Keep only the lines of the data below that contain "import", and copy them.

(Code change snippets)
Segment Open

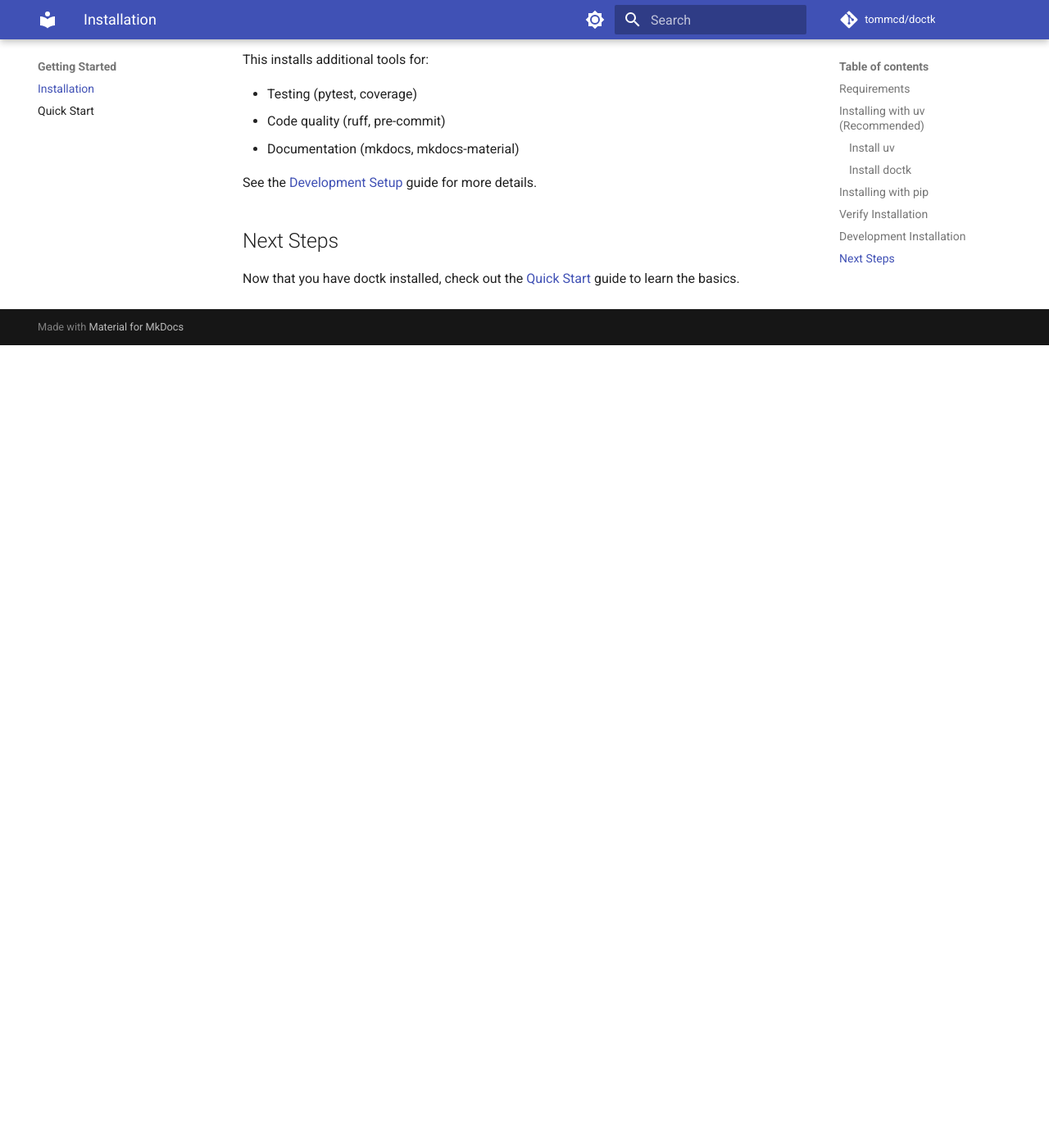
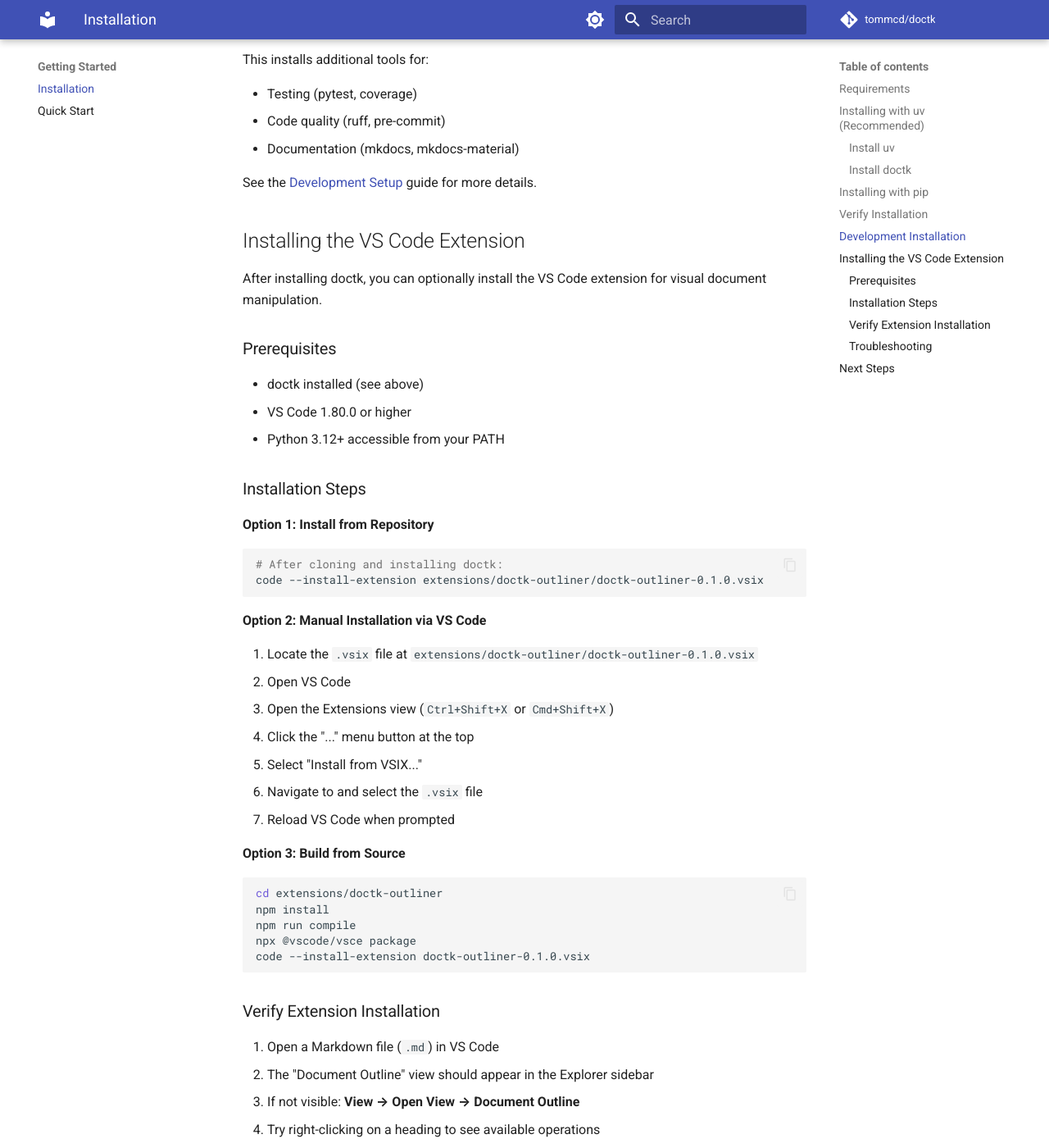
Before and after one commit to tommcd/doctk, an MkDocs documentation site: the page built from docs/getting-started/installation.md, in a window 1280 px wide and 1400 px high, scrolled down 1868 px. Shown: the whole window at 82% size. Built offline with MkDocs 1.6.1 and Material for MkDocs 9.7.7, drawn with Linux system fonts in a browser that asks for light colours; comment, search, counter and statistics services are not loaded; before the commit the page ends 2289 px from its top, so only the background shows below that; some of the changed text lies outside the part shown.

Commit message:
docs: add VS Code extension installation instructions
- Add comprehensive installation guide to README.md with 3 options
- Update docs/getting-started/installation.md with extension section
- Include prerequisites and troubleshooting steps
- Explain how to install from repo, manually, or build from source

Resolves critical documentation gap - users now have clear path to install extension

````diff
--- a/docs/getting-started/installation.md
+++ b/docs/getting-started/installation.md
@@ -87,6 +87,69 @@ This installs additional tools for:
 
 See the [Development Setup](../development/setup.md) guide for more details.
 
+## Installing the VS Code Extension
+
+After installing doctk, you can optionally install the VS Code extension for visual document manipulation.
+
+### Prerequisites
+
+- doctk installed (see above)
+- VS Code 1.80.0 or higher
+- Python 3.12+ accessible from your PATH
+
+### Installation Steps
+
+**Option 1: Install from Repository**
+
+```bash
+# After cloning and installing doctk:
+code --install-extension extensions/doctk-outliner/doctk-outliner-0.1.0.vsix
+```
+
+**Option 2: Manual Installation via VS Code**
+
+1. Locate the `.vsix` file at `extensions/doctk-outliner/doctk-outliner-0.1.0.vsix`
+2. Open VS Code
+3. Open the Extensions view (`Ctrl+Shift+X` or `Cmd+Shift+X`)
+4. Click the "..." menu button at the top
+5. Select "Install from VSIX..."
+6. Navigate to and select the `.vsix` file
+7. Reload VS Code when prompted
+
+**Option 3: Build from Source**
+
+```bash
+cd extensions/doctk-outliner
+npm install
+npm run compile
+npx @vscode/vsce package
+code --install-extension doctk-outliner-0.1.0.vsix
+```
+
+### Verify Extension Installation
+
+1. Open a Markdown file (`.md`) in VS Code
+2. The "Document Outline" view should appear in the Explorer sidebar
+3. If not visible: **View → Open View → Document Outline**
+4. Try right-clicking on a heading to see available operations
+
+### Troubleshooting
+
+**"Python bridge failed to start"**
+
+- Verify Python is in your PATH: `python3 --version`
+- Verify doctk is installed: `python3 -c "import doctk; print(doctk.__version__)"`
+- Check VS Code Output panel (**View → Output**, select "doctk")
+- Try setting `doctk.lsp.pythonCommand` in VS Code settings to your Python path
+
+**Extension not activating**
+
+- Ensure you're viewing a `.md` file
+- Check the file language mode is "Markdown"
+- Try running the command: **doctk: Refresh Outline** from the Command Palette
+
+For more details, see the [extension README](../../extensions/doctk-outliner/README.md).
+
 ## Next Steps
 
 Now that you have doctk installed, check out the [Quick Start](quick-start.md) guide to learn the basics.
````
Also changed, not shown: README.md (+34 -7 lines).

Segment Closed
Segment Open

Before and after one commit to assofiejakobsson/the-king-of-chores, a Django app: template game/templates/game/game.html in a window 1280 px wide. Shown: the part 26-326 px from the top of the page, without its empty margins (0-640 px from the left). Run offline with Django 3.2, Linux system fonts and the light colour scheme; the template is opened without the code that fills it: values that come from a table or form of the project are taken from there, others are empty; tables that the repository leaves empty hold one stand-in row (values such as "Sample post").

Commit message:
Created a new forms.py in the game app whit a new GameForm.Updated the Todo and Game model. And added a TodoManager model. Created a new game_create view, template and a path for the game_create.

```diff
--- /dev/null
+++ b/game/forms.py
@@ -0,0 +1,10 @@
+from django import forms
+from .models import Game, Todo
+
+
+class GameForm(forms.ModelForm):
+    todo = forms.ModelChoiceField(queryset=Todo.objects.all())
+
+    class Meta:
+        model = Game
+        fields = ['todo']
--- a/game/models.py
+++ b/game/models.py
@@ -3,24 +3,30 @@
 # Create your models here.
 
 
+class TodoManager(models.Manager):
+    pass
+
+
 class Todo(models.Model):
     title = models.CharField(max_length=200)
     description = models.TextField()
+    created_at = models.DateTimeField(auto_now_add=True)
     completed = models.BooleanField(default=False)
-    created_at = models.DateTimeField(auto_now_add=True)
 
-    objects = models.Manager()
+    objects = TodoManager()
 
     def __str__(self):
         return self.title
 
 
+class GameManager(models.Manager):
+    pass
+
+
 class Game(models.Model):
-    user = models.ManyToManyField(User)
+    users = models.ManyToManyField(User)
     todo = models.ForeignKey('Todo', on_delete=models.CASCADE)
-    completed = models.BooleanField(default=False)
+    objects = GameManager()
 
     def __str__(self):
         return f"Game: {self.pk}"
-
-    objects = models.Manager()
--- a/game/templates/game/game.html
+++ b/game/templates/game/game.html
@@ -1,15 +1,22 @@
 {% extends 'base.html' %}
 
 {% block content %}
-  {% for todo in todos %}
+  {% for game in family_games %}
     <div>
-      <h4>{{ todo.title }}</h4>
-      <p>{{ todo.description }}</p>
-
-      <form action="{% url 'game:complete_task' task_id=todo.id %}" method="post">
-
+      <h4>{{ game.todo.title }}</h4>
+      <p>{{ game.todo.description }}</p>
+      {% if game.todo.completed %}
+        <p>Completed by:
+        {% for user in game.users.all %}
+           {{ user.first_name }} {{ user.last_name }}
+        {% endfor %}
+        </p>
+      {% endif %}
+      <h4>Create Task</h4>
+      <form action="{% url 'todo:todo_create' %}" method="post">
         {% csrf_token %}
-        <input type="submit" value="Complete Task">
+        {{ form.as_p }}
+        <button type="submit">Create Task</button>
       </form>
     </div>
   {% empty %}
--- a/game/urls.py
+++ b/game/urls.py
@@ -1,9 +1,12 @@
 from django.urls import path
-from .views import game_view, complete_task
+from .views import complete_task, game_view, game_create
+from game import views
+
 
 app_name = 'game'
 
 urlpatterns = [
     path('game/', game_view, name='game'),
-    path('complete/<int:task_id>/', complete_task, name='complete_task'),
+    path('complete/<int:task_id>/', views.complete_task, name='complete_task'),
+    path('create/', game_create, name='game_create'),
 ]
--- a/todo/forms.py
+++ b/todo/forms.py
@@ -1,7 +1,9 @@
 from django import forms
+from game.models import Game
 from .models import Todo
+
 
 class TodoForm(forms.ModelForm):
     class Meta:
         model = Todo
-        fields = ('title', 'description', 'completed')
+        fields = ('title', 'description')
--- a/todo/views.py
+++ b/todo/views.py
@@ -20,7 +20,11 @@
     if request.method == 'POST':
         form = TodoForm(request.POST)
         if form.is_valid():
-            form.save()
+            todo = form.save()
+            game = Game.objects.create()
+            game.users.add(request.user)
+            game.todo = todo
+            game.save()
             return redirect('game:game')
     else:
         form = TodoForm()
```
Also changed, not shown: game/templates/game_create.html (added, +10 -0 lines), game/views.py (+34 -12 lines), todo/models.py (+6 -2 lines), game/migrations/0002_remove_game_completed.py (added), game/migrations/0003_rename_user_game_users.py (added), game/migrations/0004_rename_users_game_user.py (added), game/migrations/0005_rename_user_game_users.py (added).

Segment Closed

ANSWER SPACE »
+- Verify doctk is installed: `python3 -c "import doctk; print(doctk.__version__)"`
+from django import forms
+from .models import Game, Todo
 from django.urls import path
-from .views import game_view, complete_task
+from .views import complete_task, game_view, game_create
+from game import views
 from django import forms
+from game.models import Game
 from .models import Todo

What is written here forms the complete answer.